Information supplied START

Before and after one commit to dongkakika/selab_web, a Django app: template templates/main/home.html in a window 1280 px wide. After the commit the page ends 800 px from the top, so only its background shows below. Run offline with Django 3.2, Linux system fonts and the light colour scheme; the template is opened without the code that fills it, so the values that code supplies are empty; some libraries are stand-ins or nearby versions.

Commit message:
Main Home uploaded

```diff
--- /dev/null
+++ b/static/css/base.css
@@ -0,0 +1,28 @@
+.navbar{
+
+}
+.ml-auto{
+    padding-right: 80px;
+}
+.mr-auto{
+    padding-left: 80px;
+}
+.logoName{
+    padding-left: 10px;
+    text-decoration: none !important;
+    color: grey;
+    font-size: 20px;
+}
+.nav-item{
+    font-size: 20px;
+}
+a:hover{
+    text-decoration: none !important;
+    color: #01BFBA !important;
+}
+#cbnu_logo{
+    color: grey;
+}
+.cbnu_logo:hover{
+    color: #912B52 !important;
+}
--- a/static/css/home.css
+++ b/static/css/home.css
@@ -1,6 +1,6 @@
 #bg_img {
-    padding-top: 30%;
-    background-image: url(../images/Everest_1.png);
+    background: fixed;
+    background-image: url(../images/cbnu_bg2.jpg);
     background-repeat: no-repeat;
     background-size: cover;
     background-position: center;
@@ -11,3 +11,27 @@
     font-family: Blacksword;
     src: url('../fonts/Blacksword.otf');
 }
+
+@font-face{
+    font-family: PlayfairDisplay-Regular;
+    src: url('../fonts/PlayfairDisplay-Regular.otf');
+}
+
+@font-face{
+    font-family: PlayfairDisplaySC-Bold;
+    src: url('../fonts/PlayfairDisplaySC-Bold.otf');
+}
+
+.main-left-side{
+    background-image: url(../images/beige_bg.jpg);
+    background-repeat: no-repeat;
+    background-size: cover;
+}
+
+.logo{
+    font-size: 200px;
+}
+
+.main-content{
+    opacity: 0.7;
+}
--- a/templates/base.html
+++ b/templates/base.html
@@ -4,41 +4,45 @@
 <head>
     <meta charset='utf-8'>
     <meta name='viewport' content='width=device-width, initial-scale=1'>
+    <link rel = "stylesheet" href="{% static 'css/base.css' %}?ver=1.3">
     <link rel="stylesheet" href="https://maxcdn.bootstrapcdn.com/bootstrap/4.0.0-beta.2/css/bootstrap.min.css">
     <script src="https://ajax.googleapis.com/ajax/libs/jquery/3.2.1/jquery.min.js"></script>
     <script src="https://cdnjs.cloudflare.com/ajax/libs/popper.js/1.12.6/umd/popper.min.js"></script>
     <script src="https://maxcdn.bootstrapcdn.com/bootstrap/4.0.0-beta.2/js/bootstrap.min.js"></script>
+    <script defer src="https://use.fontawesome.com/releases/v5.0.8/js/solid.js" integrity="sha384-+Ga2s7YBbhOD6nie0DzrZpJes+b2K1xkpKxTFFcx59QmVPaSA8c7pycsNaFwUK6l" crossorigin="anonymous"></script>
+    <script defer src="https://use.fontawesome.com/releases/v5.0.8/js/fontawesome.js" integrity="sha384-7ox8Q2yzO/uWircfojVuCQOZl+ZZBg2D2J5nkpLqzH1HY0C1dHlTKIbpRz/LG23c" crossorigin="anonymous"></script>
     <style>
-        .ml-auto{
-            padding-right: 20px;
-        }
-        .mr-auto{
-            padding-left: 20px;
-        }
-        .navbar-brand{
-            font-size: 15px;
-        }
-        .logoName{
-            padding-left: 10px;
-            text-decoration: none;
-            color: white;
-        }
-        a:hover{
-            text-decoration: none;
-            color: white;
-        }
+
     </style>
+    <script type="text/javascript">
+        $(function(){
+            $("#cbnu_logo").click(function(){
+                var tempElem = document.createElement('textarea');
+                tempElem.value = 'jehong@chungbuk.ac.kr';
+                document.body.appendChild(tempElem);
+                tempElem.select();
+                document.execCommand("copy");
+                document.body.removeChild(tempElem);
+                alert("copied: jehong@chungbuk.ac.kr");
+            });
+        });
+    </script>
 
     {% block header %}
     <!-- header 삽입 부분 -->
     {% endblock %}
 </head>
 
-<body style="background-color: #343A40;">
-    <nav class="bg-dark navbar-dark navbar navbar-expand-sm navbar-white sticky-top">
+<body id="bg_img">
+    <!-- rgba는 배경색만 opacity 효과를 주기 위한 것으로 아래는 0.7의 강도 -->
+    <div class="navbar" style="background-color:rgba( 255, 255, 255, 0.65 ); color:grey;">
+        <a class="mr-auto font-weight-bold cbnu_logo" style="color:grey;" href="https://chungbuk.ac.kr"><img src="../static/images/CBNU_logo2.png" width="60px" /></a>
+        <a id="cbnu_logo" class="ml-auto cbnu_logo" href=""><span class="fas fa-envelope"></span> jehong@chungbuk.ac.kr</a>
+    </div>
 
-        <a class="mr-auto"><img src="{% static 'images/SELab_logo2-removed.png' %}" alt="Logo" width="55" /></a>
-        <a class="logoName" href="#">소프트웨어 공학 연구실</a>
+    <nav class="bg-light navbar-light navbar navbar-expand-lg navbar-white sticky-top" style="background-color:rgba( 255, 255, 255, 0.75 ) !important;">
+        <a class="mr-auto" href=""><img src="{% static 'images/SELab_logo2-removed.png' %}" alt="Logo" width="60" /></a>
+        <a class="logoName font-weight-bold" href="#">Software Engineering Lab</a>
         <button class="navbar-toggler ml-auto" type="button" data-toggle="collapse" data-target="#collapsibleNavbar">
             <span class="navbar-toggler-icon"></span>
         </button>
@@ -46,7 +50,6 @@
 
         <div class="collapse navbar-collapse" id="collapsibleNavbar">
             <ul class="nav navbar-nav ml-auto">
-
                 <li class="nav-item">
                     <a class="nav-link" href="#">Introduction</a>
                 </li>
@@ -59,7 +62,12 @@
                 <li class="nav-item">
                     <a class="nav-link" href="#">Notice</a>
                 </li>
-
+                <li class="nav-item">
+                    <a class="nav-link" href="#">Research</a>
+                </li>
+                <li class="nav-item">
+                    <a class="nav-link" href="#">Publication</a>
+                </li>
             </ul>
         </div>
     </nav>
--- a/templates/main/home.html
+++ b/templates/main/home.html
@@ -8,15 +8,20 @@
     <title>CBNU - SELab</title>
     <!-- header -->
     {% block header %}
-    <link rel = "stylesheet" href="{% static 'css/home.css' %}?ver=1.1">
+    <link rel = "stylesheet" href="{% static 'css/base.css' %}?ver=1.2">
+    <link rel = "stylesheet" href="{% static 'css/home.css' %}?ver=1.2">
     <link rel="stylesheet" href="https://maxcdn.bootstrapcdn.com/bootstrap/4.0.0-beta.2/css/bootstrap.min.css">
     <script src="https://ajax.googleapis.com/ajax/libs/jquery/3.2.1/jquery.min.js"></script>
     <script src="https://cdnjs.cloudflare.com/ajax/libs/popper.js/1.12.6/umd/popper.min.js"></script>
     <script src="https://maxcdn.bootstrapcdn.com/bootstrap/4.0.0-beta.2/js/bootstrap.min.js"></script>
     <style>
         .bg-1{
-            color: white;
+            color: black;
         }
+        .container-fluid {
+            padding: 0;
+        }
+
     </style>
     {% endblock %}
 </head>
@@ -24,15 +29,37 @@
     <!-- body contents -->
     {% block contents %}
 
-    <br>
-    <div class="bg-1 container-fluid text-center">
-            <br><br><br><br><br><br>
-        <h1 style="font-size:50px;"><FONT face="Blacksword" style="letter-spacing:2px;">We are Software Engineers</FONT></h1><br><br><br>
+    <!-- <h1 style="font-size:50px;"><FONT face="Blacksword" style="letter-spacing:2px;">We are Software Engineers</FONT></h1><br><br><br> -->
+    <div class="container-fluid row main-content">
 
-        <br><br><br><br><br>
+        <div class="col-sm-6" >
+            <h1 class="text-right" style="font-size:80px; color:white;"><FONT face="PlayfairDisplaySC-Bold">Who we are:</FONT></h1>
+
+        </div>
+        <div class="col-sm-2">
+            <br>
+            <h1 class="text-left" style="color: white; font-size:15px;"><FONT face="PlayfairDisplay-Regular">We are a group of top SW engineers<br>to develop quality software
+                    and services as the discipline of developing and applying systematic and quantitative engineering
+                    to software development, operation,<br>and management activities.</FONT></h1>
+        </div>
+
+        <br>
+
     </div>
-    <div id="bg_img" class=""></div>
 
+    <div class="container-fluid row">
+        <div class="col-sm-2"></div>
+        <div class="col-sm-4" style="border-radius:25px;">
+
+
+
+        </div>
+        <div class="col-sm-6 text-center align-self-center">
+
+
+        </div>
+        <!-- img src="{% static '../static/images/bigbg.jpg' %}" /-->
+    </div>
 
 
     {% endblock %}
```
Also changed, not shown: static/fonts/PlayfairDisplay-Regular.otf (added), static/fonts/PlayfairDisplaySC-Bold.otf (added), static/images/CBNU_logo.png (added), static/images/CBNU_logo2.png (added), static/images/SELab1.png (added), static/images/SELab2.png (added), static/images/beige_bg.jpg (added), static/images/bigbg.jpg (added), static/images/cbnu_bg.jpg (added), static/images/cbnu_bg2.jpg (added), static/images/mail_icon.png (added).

Information supplied END

*What is being asked*. Copy out each line of the listing where the string "stylesheet" appears.

*Solved exercise*.
+    <link rel = "stylesheet" href="{% static 'css/base.css' %}?ver=1.3">
     <link rel="stylesheet" href="https://maxcdn.bootstrapcdn.com/bootstrap/4.0.0-beta.2/css/bootstrap.min.css">
-    <link rel = "stylesheet" href="{% static 'css/home.css' %}?ver=1.1">
+    <link rel = "stylesheet" href="{% static 'css/base.css' %}?ver=1.2">
+    <link rel = "stylesheet" href="{% static 'css/home.css' %}?ver=1.2">
     <link rel="stylesheet" href="https://maxcdn.bootstrapcdn.com/bootstrap/4.0.0-beta.2/css/bootstrap.min.css">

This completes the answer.